You Say I Ran, I say E Ron – (A Pictorial Peek)
Banafsheh, who I like to call B, is a dear family friend, trilingual attorney, witty wordsmith, and (gratefully for me) avid shutter bug. All of the pictures in this post (unless specified otherwise) are hers that she shared with me. (Mer30 Banafsheh joon!) This first pic is of B peering into the viewfinder of a diorama — a 19th century mobile-theatre device invented in France — imported to and popularized in Iran by Mozafar od-din Shah, the then king of Iran, who came across its prototype in Paris.
This intriguing contraption of moving images — the cutting-edge technology of its time, offering the masses peeps at never-before-seen images of exotic people and lands — came to be branded as shahr ‘e farang, which literally means “City of Europe” but is more aptly (thanks to @arefadib) translated as “The Unseen World.” Anecdotal evidence has it that its entrepreneurial operators (who were called amoo shahreh farang) would set up shop on street corners and attract customers by sing-songing: “shahr, shareh farangeh; hameh chish khosh ab va rangeh …” which means: “the city is a European city, and everything there is colorful and beautiful …” People lined up.
Here’s what that early-adopter techie king looked like – photo via Wiki:
Now, this particular shahr ‘eh farang device that B can be seen charmingly peering into in the picture (above) is housed in a shiny, relatively new (circa 2007, I believe) public space in Tehran called Borj ‘eh Milad or Milad Tower.
Here are some pix of it:
Milad Tower seems to be a rather impressive space –jayeh abroomandaneh as B calls it- thoughtfully and tastefully laid out. Apparently, it is a multi-purpose compound — an international convention & trade center with a hotel, restaurant, IT park, etc. — meant for both sightseeing and commerce.
And judging by the pictures, it looks like it’s situated high enough to offer a sweeping vista of Tehran. A vista guarded under the watchful gaze of the statue of Ferdosi, beloved iconic poet, “the Homer of Iran,” the savior of the Persian language:

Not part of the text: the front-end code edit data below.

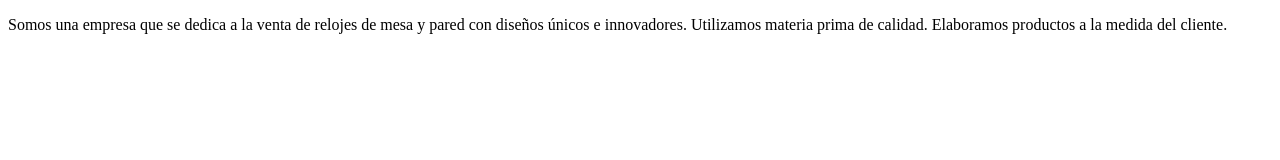
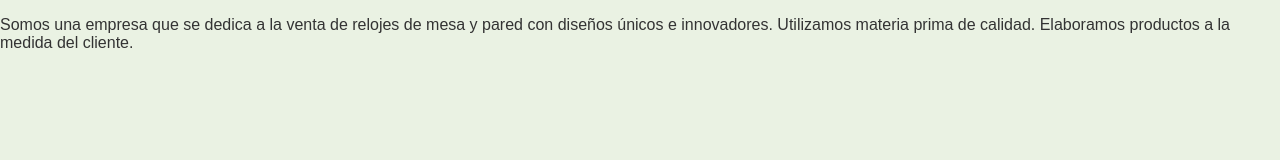
Before and after one commit to dev-RominaNoeliaOk/TalentosDigitalesCtes_Tramo1, a plain HTML site: page principal.html in a window 1280 px wide. Drawn offline with Linux system fonts and the light colour scheme.

```diff
--- a/principal.html
+++ b/principal.html
@@ -5,7 +5,7 @@
     <meta name="viewport" content="width=device-width, initial-scale=1.0" />
     <title>Document</title>
     <style></style>
-    <link rel="stylesheet" src="miestilo.css" />
+    <link rel="stylesheet" href="miestilo.css" />
   </head>
 
   <body>
```
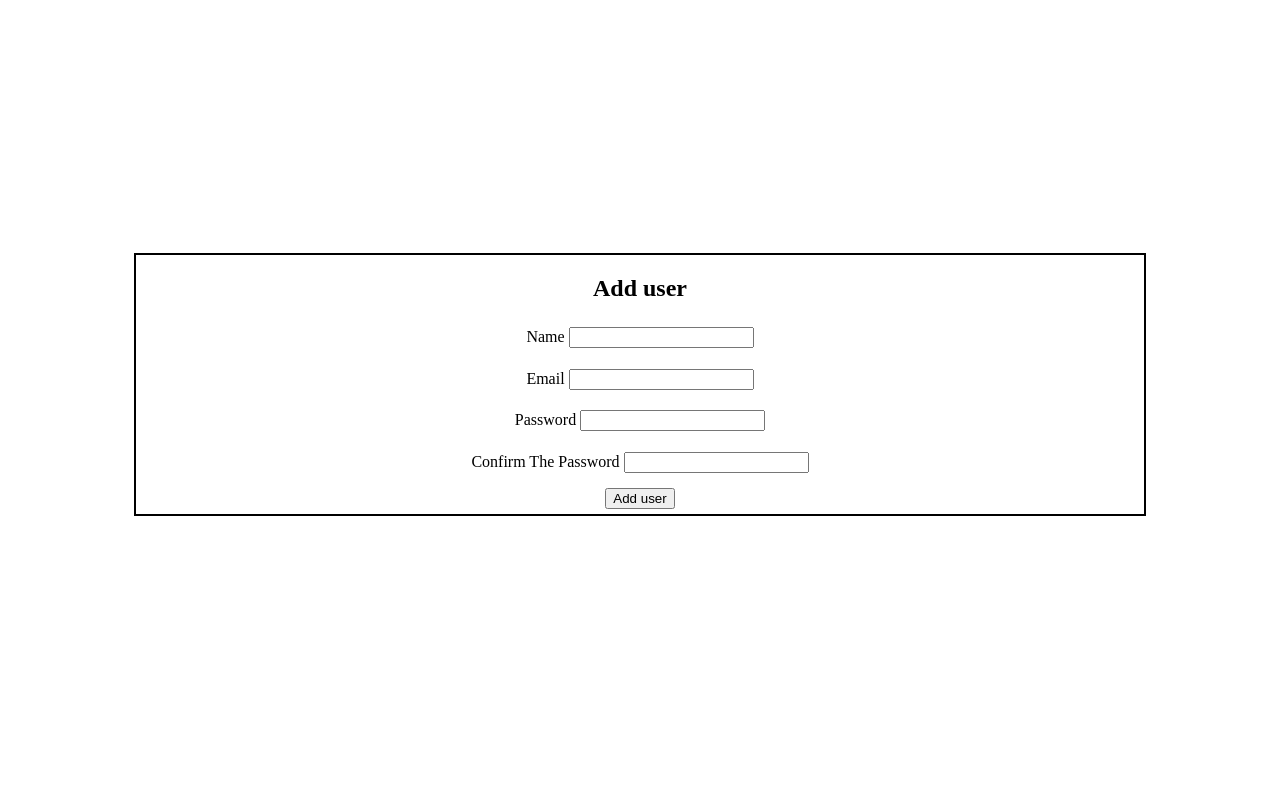
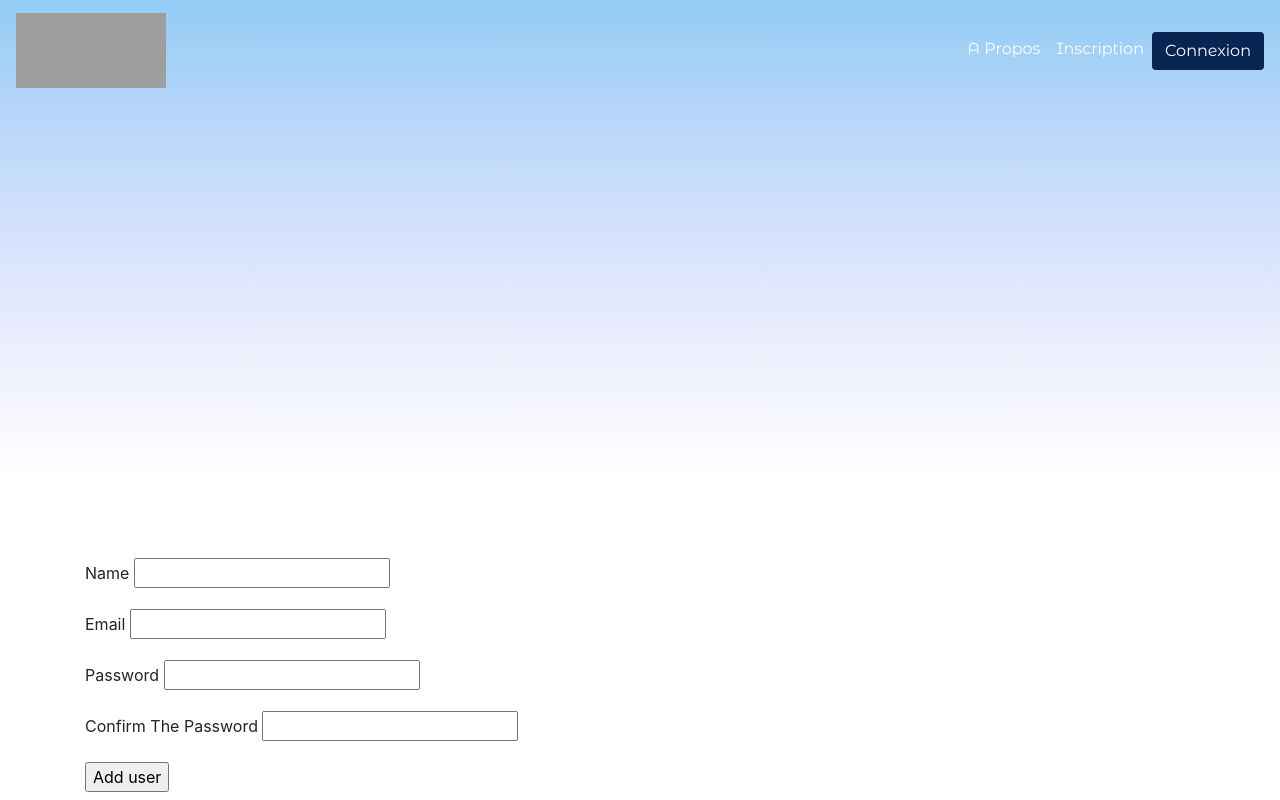
Before and after one commit to C19-Analyser/WebApp, a Flask app: page /register in a window 1280 px wide. Run offline with Flask 2, Linux system fonts and the light colour scheme; a user stored in the database is signed in; some libraries are stand-ins or nearby versions; grey boxes are pictures that could not be loaded.

Commit message:
Avancée du front

```diff
--- a/static/css/main.css
+++ b/static/css/main.css
@@ -1,30 +1,135 @@
-#indexContent {
 
-    margin: 5%;
-    text-align: center;
-    border: black solid 2px;
-
+.logo{
+    height: 75px;
+    width: 150px;
+    margin: 0;
 }
 
-.formwrapper {
-
-    text-align: center;
-    border: black solid 2px;
-    margin-top: 20%;
-    margin-left: 10%;
-    margin-right: 10%;
-    padding-bottom: 5px;
-
+.card-title{
+    display: flex;
+    margin: auto;
+    justify-content: center;
+}
+.lien{
+    font-family: 'Montserrat Alternates', sans-serif;
+    font-style: bold;
+    text-decoration: none;
+    color:white;
 }
 
-.form-field {
+.lien:hover{
+    color:white;
+}
+.lien:after {
+    display:block;
+    content: '';
+    border-bottom: solid 3px #1db487;
+    transform: scaleX(0);
+    transition: transform 250ms ease-in-out;
+  }
+.lien:hover:after { transform: scaleX(1); }
 
-    margin: 5px;
-
+.jumbotron{
+    height:30em;
+    background-image: linear-gradient(to top, #ffffff, #eef0fd, #d6e2fc, #b8d6f9, #92ccf5);
 }
 
-fieldset {
+.c19{
+    width: 440px;
+    height: 300px;
+}
 
-    border: none;
+.card{
+    font-family: 'Montserrat Alternates', sans-serif;
+    top:-18em;
+    font-style: bold;
+    color:rgb(24, 24, 104);
+    margin-left: 10em;
+    text-align: center;
+    box-shadow: 0 5px 5px -5px #333;
+    position: relative;
+    margin-top:1em;
+}
 
+h2{
+    color:white;
 }
+
+.bg-transparent.scrolled{
+    background-color: #AAC4DB !important;
+    transition: 1s ease-in-out;
+}
+
+.login-btn{
+    box-shadow: 2px 2px 37px -9px rgba(0,0,0,0.75);
+    border:0px;
+    background: radial-gradient( #007CFF, #0344BD);
+    opacity: 80%;
+}
+.login-btn:hover{
+    opacity: 100%;
+}
+.h5-b{
+    color: #1384E2;
+    margin-left: 10px;
+}
+.carousel{
+color:rgb(231, 242, 255);
+justify-content: left;
+text-align: left;
+margin-left: 5%;
+text-shadow: 2px 2px 5px rgb(124, 135, 167);
+min-width: 35%;
+padding: 100px;
+font-family: 'Rajdhani', sans-serif;
+}
+.logo-2{
+    height: 250px;
+    width: 500px;
+    opacity: 50%;
+}
+.label-file {
+    cursor: pointer;
+    color: #00b1ca;
+    font-weight: bold;
+}
+.label-file:hover {
+    color: blue;
+}
+.input-file{
+    display: none;
+}
+.form-2{
+    background-color: rgb(246, 246, 250);
+    opacity: 80%;
+    padding:30px;
+    border-radius: 10px;
+    max-width: 40em;
+    justify-content: center;
+    text-align: center;
+    min-height: 20em;
+    vertical-align: center;
+}
+
+.card-title-2{
+    font-family: 'Montserrat Alternates', sans-serif;
+    color:rgb(26, 26, 102);
+}
+.position-row{
+    top:-20em;
+    position: relative;
+}
+.essai{
+    opacity: 20%;
+    width: 180px;
+    margin-left: 35%;
+}
+.ligne{
+    top:-7px;
+    width: 33%;
+}
+.font{
+    font-family: 'Montserrat Alternates', sans-serif;
+    font-size: 20px;
+    color: rgb(9, 104, 46);
+}
--- a/templates/base.html
+++ b/templates/base.html
@@ -4,14 +4,50 @@
 
 <head>
     <meta charset="UTF-8">
+    <link rel="preconnect" href="https://fonts.gstatic.com">
+    <link href="https://fonts.googleapis.com/css2?family=Montserrat+Alternates:wght@400;700&display=swap" rel="stylesheet">
+    <link href="https://fonts.googleapis.com/css2?family=Rajdhani&display=swap" rel="stylesheet">
+    <link rel="stylesheet" href="https://stackpath.bootstrapcdn.com/bootstrap/4.4.1/css/bootstrap.min.css"
+        integrity="sha384-Vkoo8x4CGsO3+Hhxv8T/Q5PaXtkKtu6ug5TOeNV6gBiFeWPGFN9MuhOf23Q9Ifjh" crossorigin="anonymous">
     <link rel="stylesheet" href="{{ url_for('static',filename='css/main.css') }}">
     {% block head %}{% endblock %}
 </head>
 
 <body>
-
+    <header>
+        <nav class=" bg-transparent navbar navbar-expand-lg fixed-top">
+            <a class="navbar-brand nav-item active" href="index.html"><img class=logo src="../static/logo.png"> </a>
+            <ul class="navbar-nav justify-content-end collapse navbar-collapse">
+                <li class="nav-item">
+                    <a class="nav-link lien" href="/">A Propos</a>
+                </li>
+                <li class="nav-item">
+                    <a class="nav-link lien" href="login">Inscription</a>
+                </li>
+                <li class="nav-item ">
+                    <a class="btn" style="background-color:#072453; color:white; font-family: 'Montserrat Alternates', sans-serif;" href="#" role="button">Connexion</a>
+                </li>
+            </ul>
+        </nav>
+        <div class="col jumbotron text-center jumbotron-fluid">
+        </div>
+    </header>
     {% block body %}{% endblock %}
-
+    <!-- jQuery first, then Popper.js, then Bootstrap JS -->
+    <script src="https://code.jquery.com/jquery-3.4.1.slim.min.js"
+        integrity="sha384-J6qa4849blE2+poT4WnyKhv5vZF5SrPo0iEjwBvKU7imGFAV0wwj1yYfoRSJoZ+n"
+        crossorigin="anonymous"></script>
+    <script src="https://cdn.jsdelivr.net/npm/popper.js@1.16.0/dist/umd/popper.min.js"
+        integrity="sha384-Q6E9RHvbIyZFJoft+2mJbHaEWldlvI9IOYy5n3zV9zzTtmI3UksdQRVvoxMfooAo"
+        crossorigin="anonymous"></script>
+    <script src="https://stackpath.bootstrapcdn.com/bootstrap/4.4.1/js/bootstrap.min.js"
+        integrity="sha384-wfSDF2E50Y2D1uUdj0O3uMBJnjuUD4Ih7YwaYd1iqfktj0Uod8GCExl3Og8ifwB6"
+        crossorigin="anonymous"></script>
+    <script>
+        $(window).scroll(function(){
+            $('nav').toggleClass('scrolled',$(this).scrollTop()>250);
+        });
+    </script>
 </body>
 
 </html>
--- a/templates/register.html
+++ b/templates/register.html
@@ -2,17 +2,16 @@
 
 {% block head %}
 
-    <title> C19 Add Users </title>
+    <title> Connexion </title>
 
 {% endblock %}
 
 {% block body %}
 
-    <div class="formwrapper">
+    <div class="container">
         <h2 class="title">Add user</h2>
-        <form method="POST" action="/register">
-
-        <fieldset class="form-field">
+        <form class="form" method="POST" action="/register">
+        <fieldset class=" form-group">
             {{ form.name.label }}
             {{ form.name }}
             {% if form.name.errors %}
@@ -24,7 +23,7 @@
             {% endif %}
         </fieldset>
 
-        <fieldset class="form-field">
+        <fieldset class="form-group">
             {{ form.email.label }}
             {{ form.email }}
             {% if form.email.errors %}
@@ -36,7 +35,7 @@
             {% endif %}
         </fieldset>
 
-        <fieldset class="form-field">
+        <fieldset class="form-group">
             {{ form.password.label }}
             {{ form.password }}
             {% if form.password.errors %}
@@ -48,7 +47,7 @@
             {% endif %}
         </fieldset>
 
-        <fieldset class="form-field">
+        <fieldset class="form-group">
             {{ form.confirm.label }}
             {{ form.confirm }}
             {% if form.confirm.errors %}
```
Also changed, not shown: templates/index.html (+31 -11 lines), templates/login.html (+14 -7 lines), c19webApp.db. Lines whose indentation alone changed are shown as unchanged.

This place didn’t exist when I lived in Iran. Here I am, with the aid of a modern-day shahr ‘e farang, raptly peering at images of a distant homeland – at sights entirely new to me.
Looking at these pictures, I feel … I feel like Rip Van Winkle. And can I tell you something? … I’m homesick. HOMESICK. Is it alright for me to say that?
[If I was originally from almost any other country, I would not worry about being judged for this sentiment, and I would not ponder -as I have, at some length- about whether it is OK to express -expressly!- that I miss my home country. (I do. Deeply, profoundly.) But “Iran” is such a loaded word – with so many connotations, stereotypes, prejudices and mistrust. Some fair. Some unfair or uninformed. I almost always feel perched on or walking a tightrope up high, when talking about or hearing about Iran. This is not a carefree identity, but it is one that I care for fiercely. With uncompromising, legitimate pride. No fear or need of anyone’s permission for that. But that’s not the end of the story, because I’m a hyphenated person. The hyphen is the clasp knotting a necklace strung with seemingly incongruous beads – joining Iranian to American. Rumi to Walt Whitman. Not so incongruous, after all. The hyphen is a talisman. But a hyphenated identity is a mercurial one, its strength is its fluidity, fusion, and expansive comprehension; its flaw, the fact that it is learned not innate, and in the eyes of many, on either side of the hyphen, suspect. Maybe that’s why I’m a fan of Phillip Dick’s Blade Runner. I relate to the plight of the androids. But then again, I remember that there’s this globe, somehow balanced in the sky, in space, graced by the infinite mystery and majesty of the universe, and we’re all on it, and we’re all … just the same.]
On a less wordy more fun note, let’s end the tour of the tower with a tower of ice cream. I mean … WHOA!
Until next, off I go to dream of electric sheep.
ps. With all the talk of shahr’e farang, I’ll have to link to the fabulous Shahre Farang website. Go take a peek!